WHAT THE EXERCISE ASKS:
Copy out every record precisely.

RECORDS SUPPLIED:
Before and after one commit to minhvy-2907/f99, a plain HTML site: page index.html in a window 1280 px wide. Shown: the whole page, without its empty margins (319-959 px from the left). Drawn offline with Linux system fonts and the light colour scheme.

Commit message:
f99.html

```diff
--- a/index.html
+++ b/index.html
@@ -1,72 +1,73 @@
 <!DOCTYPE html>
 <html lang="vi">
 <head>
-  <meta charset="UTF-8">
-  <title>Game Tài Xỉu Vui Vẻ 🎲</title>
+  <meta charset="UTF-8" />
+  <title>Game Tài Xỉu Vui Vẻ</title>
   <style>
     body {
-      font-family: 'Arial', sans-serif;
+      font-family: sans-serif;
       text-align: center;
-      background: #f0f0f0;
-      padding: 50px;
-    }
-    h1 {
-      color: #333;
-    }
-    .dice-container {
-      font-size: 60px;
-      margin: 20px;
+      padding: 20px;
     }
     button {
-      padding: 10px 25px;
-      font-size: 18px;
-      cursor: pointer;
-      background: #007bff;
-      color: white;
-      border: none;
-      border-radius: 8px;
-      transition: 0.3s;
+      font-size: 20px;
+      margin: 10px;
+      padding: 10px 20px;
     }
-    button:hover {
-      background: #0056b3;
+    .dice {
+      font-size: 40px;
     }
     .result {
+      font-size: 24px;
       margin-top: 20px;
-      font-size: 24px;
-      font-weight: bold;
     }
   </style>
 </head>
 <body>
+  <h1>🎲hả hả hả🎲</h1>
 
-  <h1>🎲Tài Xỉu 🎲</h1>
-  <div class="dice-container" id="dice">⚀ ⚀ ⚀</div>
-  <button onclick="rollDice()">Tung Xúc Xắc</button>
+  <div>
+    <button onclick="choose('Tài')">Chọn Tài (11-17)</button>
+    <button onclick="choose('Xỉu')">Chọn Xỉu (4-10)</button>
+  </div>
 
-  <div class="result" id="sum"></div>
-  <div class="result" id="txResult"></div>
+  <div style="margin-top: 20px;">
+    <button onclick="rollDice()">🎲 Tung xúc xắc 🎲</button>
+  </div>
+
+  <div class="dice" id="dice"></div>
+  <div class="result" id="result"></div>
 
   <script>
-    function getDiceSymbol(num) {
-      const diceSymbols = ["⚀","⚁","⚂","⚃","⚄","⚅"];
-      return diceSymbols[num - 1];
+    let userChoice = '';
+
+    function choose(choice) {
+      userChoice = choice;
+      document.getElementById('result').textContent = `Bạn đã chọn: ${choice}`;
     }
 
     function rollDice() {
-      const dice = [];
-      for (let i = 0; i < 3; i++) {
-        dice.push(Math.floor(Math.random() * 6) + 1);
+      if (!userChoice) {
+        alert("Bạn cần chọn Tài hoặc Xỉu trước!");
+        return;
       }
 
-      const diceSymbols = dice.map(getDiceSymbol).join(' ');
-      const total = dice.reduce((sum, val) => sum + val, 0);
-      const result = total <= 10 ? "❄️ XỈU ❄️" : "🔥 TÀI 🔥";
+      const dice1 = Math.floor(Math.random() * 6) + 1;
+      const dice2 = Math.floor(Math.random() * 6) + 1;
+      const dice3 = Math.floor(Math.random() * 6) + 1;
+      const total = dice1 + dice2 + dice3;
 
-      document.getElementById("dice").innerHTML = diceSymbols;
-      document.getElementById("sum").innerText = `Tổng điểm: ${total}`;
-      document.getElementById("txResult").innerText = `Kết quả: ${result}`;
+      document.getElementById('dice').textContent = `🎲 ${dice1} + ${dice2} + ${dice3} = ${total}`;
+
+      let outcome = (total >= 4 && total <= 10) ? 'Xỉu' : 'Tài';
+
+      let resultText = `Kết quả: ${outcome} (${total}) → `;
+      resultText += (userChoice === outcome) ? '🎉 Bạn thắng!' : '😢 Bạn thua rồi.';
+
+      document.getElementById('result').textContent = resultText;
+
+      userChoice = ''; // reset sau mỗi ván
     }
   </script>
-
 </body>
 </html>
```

TASK OUTPUT:
Before and after one commit to minhvy-2907/f99, a plain HTML site: page index.html in a window 1280 px wide. Shown: the whole page, without its empty margins (319-959 px from the left). Drawn offline with Linux system fonts and the light colour scheme.

Commit message:
f99.html

```diff
--- a/index.html
+++ b/index.html
@@ -1,72 +1,73 @@
 <!DOCTYPE html>
 <html lang="vi">
 <head>
-  <meta charset="UTF-8">
-  <title>Game Tài Xỉu Vui Vẻ 🎲</title>
+  <meta charset="UTF-8" />
+  <title>Game Tài Xỉu Vui Vẻ</title>
   <style>
     body {
-      font-family: 'Arial', sans-serif;
+      font-family: sans-serif;
       text-align: center;
-      background: #f0f0f0;
-      padding: 50px;
-    }
-    h1 {
-      color: #333;
-    }
-    .dice-container {
-      font-size: 60px;
-      margin: 20px;
+      padding: 20px;
     }
     button {
-      padding: 10px 25px;
-      font-size: 18px;
-      cursor: pointer;
-      background: #007bff;
-      color: white;
-      border: none;
-      border-radius: 8px;
-      transition: 0.3s;
+      font-size: 20px;
+      margin: 10px;
+      padding: 10px 20px;
     }
-    button:hover {
-      background: #0056b3;
+    .dice {
+      font-size: 40px;
     }
     .result {
+      font-size: 24px;
       margin-top: 20px;
-      font-size: 24px;
-      font-weight: bold;
     }
   </style>
 </head>
 <body>
+  <h1>🎲hả hả hả🎲</h1>
 
-  <h1>🎲Tài Xỉu 🎲</h1>
-  <div class="dice-container" id="dice">⚀ ⚀ ⚀</div>
-  <button onclick="rollDice()">Tung Xúc Xắc</button>
+  <div>
+    <button onclick="choose('Tài')">Chọn Tài (11-17)</button>
+    <button onclick="choose('Xỉu')">Chọn Xỉu (4-10)</button>
+  </div>
 
-  <div class="result" id="sum"></div>
-  <div class="result" id="txResult"></div>
+  <div style="margin-top: 20px;">
+    <button onclick="rollDice()">🎲 Tung xúc xắc 🎲</button>
+  </div>
+
+  <div class="dice" id="dice"></div>
+  <div class="result" id="result"></div>
 
   <script>
-    function getDiceSymbol(num) {
-      const diceSymbols = ["⚀","⚁","⚂","⚃","⚄","⚅"];
-      return diceSymbols[num - 1];
+    let userChoice = '';
+
+    function choose(choice) {
+      userChoice = choice;
+      document.getElementById('result').textContent = `Bạn đã chọn: ${choice}`;
     }
 
     function rollDice() {
-      const dice = [];
-      for (let i = 0; i < 3; i++) {
-        dice.push(Math.floor(Math.random() * 6) + 1);
+      if (!userChoice) {
+        alert("Bạn cần chọn Tài hoặc Xỉu trước!");
+        return;
       }
 
-      const diceSymbols = dice.map(getDiceSymbol).join(' ');
-      const total = dice.reduce((sum, val) => sum + val, 0);
-      const result = total <= 10 ? "❄️ XỈU ❄️" : "🔥 TÀI 🔥";
+      const dice1 = Math.floor(Math.random() * 6) + 1;
+      const dice2 = Math.floor(Math.random() * 6) + 1;
+      const dice3 = Math.floor(Math.random() * 6) + 1;
+      const total = dice1 + dice2 + dice3;
 
-      document.getElementById("dice").innerHTML = diceSymbols;
-      document.getElementById("sum").innerText = `Tổng điểm: ${total}`;
-      document.getElementById("txResult").innerText = `Kết quả: ${result}`;
+      document.getElementById('dice').textContent = `🎲 ${dice1} + ${dice2} + ${dice3} = ${total}`;
+
+      let outcome = (total >= 4 && total <= 10) ? 'Xỉu' : 'Tài';
+
+      let resultText = `Kết quả: ${outcome} (${total}) → `;
+      resultText += (userChoice === outcome) ? '🎉 Bạn thắng!' : '😢 Bạn thua rồi.';
+
+      document.getElementById('result').textContent = resultText;
+
+      userChoice = ''; // reset sau mỗi ván
     }
   </script>
-
 </body>
 </html>
```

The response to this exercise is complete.